- _Your assignment_
Below is a block of records: output all of them exactly and leave out the pictures.

------------------------------------------------

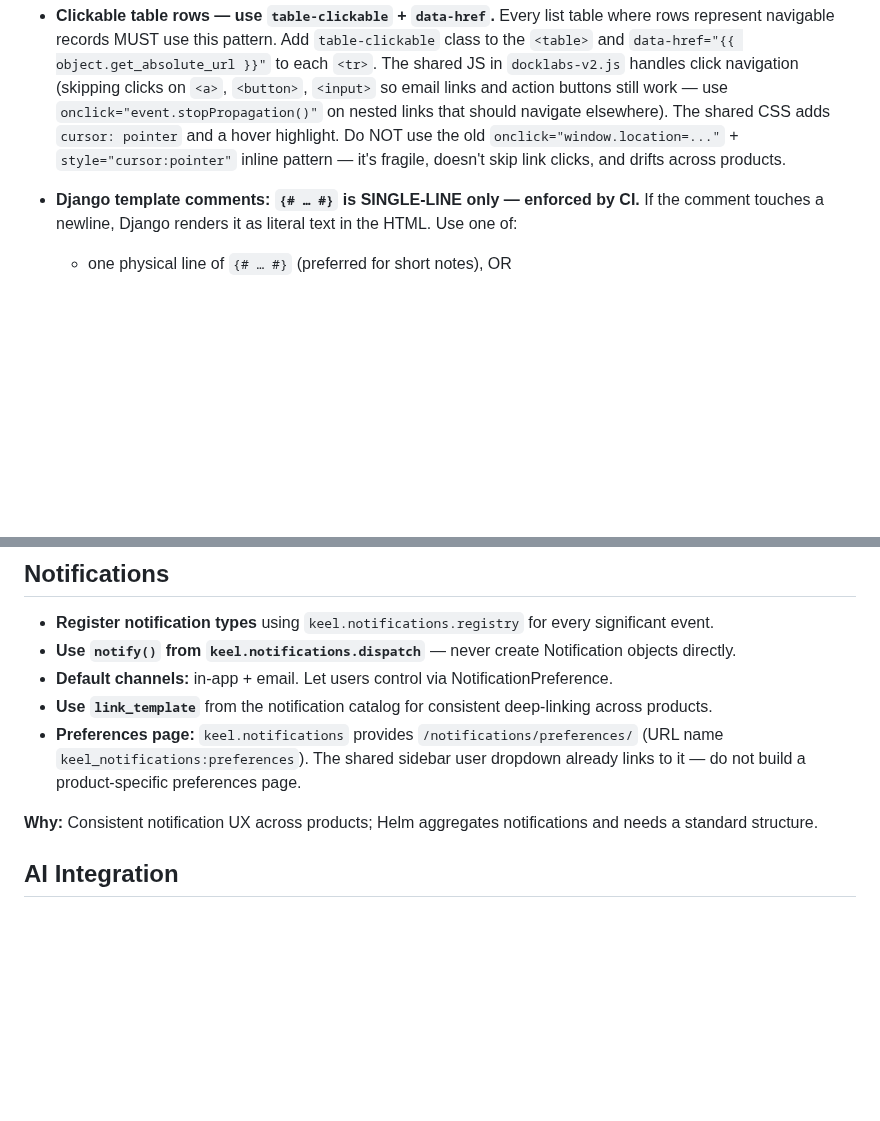
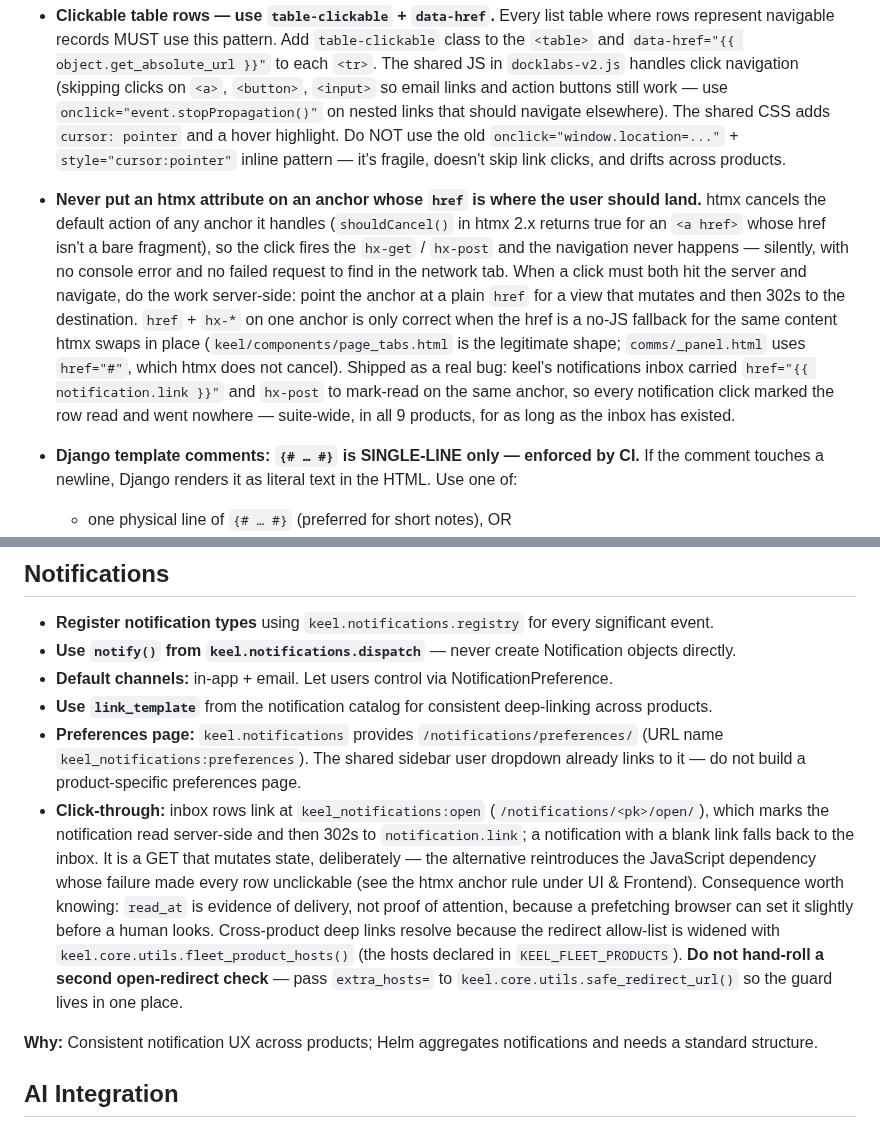
Before and after one commit to okeefedaniel/keel, a Markdown page: CLAUDE.md, 2 parts joined by grey strips. Drawn GitHub-style; blank space fills up the shorter version.

```diff
--- a/CLAUDE.md
+++ b/CLAUDE.md
@@ -213,6 +213,7 @@ This is what lets a customer with only `harbor` purchased buy only the `harbor`
 - **Icon-only buttons MUST carry a `title` attribute.** The shared JS in `docklabs-v2.js` auto-upgrades every `.btn[title]` to a Bootstrap tooltip on page load (unless the button is a dropdown toggle), so icon-only actions get a styled hover label without each template having to add `data-bs-toggle="tooltip"` by hand. Without a `title`, the user has no way to know what an icon means. Labeled buttons can omit `title` — the button text is self-describing.
 - **Tabs are for switching views WITHIN a record, not for top-level section navigation.** Use Bootstrap `.nav-tabs` only when you're showing the same record from multiple facets (e.g. an Award detail page with Documents / Comments / History tabs). Never use tabs to navigate between top-level sections of a product (those are sidebar items). Tabs misused for navigation visually break: the active-tab indicator points down at empty space because there's no panel container to attach to, and the tab metaphor ("same data, different view") fights with the actual content ("different sections of the app"). Helm's `/dashboard/` shipped with this exact bug — Today / Across the suite / Stream tabs — and was refactored in keel 0.32.x era to a sidebar-nav `Dashboard` (Inbox) + `Fleet` split. The shared `docklabs-v2.css` ships an underline-only `.nav-tabs` treatment that doesn't pretend to attach to a panel below it, so legitimate in-record tabs render cleanly without a card wrapper.
 - **Clickable table rows — use `table-clickable` + `data-href`.** Every list table where rows represent navigable records MUST use this pattern. Add `table-clickable` class to the `<table>` and `data-href="{{ object.get_absolute_url }}"` to each `<tr>`. The shared JS in `docklabs-v2.js` handles click navigation (skipping clicks on `<a>`, `<button>`, `<input>` so email links and action buttons still work — use `onclick="event.stopPropagation()"` on nested links that should navigate elsewhere). The shared CSS adds `cursor: pointer` and a hover highlight. Do NOT use the old `onclick="window.location=..."` + `style="cursor:pointer"` inline pattern — it's fragile, doesn't skip link clicks, and drifts across products.
+- **Never put an htmx attribute on an anchor whose `href` is where the user should land.** htmx cancels the default action of any anchor it handles (`shouldCancel()` in htmx 2.x returns true for an `<a href>` whose href isn't a bare fragment), so the click fires the `hx-get` / `hx-post` and the navigation never happens — silently, with no console error and no failed request to find in the network tab. When a click must both hit the server and navigate, do the work server-side: point the anchor at a plain `href` for a view that mutates and then 302s to the destination. `href` + `hx-*` on one anchor is only correct when the href is a no-JS fallback for the same content htmx swaps in place (`keel/components/page_tabs.html` is the legitimate shape; `comms/_panel.html` uses `href="#"`, which htmx does not cancel). Shipped as a real bug: keel's notifications inbox carried `href="{{ notification.link }}"` and `hx-post` to mark-read on the same anchor, so every notification click marked the row read and went nowhere — suite-wide, in all 9 products, for as long as the inbox has existed.
 - **Django template comments: `{# … #}` is SINGLE-LINE only — enforced by CI.** If the comment touches a newline, Django renders it as literal text in the HTML. Use one of:
   - one physical line of `{# … #}` (preferred for short notes), OR
   - `{% comment %} … {% endcomment %}` (required for any multi-sentence / multi-line rationale).
@@ -682,6 +683,7 @@ Every product that exposes machine-callable endpoints follows the same shape so
 - **Default channels:** in-app + email. Let users control via NotificationPreference.
 - **Use `link_template`** from the notification catalog for consistent deep-linking across products.
 - **Preferences page:** `keel.notifications` provides `/notifications/preferences/` (URL name `keel_notifications:preferences`). The shared sidebar user dropdown already links to it — do not build a product-specific preferences page.
+- **Click-through:** inbox rows link at `keel_notifications:open` (`/notifications/<pk>/open/`), which marks the notification read server-side and then 302s to `notification.link`; a notification with a blank link falls back to the inbox. It is a GET that mutates state, deliberately — the alternative reintroduces the JavaScript dependency whose failure made every row unclickable (see the htmx anchor rule under UI & Frontend). Consequence worth knowing: `read_at` is evidence of delivery, not proof of attention, because a prefetching browser can set it slightly before a human looks. Cross-product deep links resolve because the redirect allow-list is widened with `keel.core.utils.fleet_product_hosts()` (the hosts declared in `KEEL_FLEET_PRODUCTS`). **Do not hand-roll a second open-redirect check** — pass `extra_hosts=` to `keel.core.utils.safe_redirect_url()` so the guard lives in one place.
 
 **Why:** Consistent notification UX across products; Helm aggregates notifications and needs a standard structure.
 
```
Also changed, not shown: README.md (+1 -1 lines).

------------------------------------------------

- _Exercise result_
Before and after one commit to okeefedaniel/keel, a Markdown page: CLAUDE.md, 2 parts joined by grey strips. Drawn GitHub-style; blank space fills up the shorter version.

```diff
--- a/CLAUDE.md
+++ b/CLAUDE.md
@@ -213,6 +213,7 @@ This is what lets a customer with only `harbor` purchased buy only the `harbor`
 - **Icon-only buttons MUST carry a `title` attribute.** The shared JS in `docklabs-v2.js` auto-upgrades every `.btn[title]` to a Bootstrap tooltip on page load (unless the button is a dropdown toggle), so icon-only actions get a styled hover label without each template having to add `data-bs-toggle="tooltip"` by hand. Without a `title`, the user has no way to know what an icon means. Labeled buttons can omit `title` — the button text is self-describing.
 - **Tabs are for switching views WITHIN a record, not for top-level section navigation.** Use Bootstrap `.nav-tabs` only when you're showing the same record from multiple facets (e.g. an Award detail page with Documents / Comments / History tabs). Never use tabs to navigate between top-level sections of a product (those are sidebar items). Tabs misused for navigation visually break: the active-tab indicator points down at empty space because there's no panel container to attach to, and the tab metaphor ("same data, different view") fights with the actual content ("different sections of the app"). Helm's `/dashboard/` shipped with this exact bug — Today / Across the suite / Stream tabs — and was refactored in keel 0.32.x era to a sidebar-nav `Dashboard` (Inbox) + `Fleet` split. The shared `docklabs-v2.css` ships an underline-only `.nav-tabs` treatment that doesn't pretend to attach to a panel below it, so legitimate in-record tabs render cleanly without a card wrapper.
 - **Clickable table rows — use `table-clickable` + `data-href`.** Every list table where rows represent navigable records MUST use this pattern. Add `table-clickable` class to the `<table>` and `data-href="{{ object.get_absolute_url }}"` to each `<tr>`. The shared JS in `docklabs-v2.js` handles click navigation (skipping clicks on `<a>`, `<button>`, `<input>` so email links and action buttons still work — use `onclick="event.stopPropagation()"` on nested links that should navigate elsewhere). The shared CSS adds `cursor: pointer` and a hover highlight. Do NOT use the old `onclick="window.location=..."` + `style="cursor:pointer"` inline pattern — it's fragile, doesn't skip link clicks, and drifts across products.
+- **Never put an htmx attribute on an anchor whose `href` is where the user should land.** htmx cancels the default action of any anchor it handles (`shouldCancel()` in htmx 2.x returns true for an `<a href>` whose href isn't a bare fragment), so the click fires the `hx-get` / `hx-post` and the navigation never happens — silently, with no console error and no failed request to find in the network tab. When a click must both hit the server and navigate, do the work server-side: point the anchor at a plain `href` for a view that mutates and then 302s to the destination. `href` + `hx-*` on one anchor is only correct when the href is a no-JS fallback for the same content htmx swaps in place (`keel/components/page_tabs.html` is the legitimate shape; `comms/_panel.html` uses `href="#"`, which htmx does not cancel). Shipped as a real bug: keel's notifications inbox carried `href="{{ notification.link }}"` and `hx-post` to mark-read on the same anchor, so every notification click marked the row read and went nowhere — suite-wide, in all 9 products, for as long as the inbox has existed.
 - **Django template comments: `{# … #}` is SINGLE-LINE only — enforced by CI.** If the comment touches a newline, Django renders it as literal text in the HTML. Use one of:
   - one physical line of `{# … #}` (preferred for short notes), OR
   - `{% comment %} … {% endcomment %}` (required for any multi-sentence / multi-line rationale).
@@ -682,6 +683,7 @@ Every product that exposes machine-callable endpoints follows the same shape so
 - **Default channels:** in-app + email. Let users control via NotificationPreference.
 - **Use `link_template`** from the notification catalog for consistent deep-linking across products.
 - **Preferences page:** `keel.notifications` provides `/notifications/preferences/` (URL name `keel_notifications:preferences`). The shared sidebar user dropdown already links to it — do not build a product-specific preferences page.
+- **Click-through:** inbox rows link at `keel_notifications:open` (`/notifications/<pk>/open/`), which marks the notification read server-side and then 302s to `notification.link`; a notification with a blank link falls back to the inbox. It is a GET that mutates state, deliberately — the alternative reintroduces the JavaScript dependency whose failure made every row unclickable (see the htmx anchor rule under UI & Frontend). Consequence worth knowing: `read_at` is evidence of delivery, not proof of attention, because a prefetching browser can set it slightly before a human looks. Cross-product deep links resolve because the redirect allow-list is widened with `keel.core.utils.fleet_product_hosts()` (the hosts declared in `KEEL_FLEET_PRODUCTS`). **Do not hand-roll a second open-redirect check** — pass `extra_hosts=` to `keel.core.utils.safe_redirect_url()` so the guard lives in one place.
 
 **Why:** Consistent notification UX across products; Helm aggregates notifications and needs a standard structure.
 
```
Also changed, not shown: README.md (+1 -1 lines).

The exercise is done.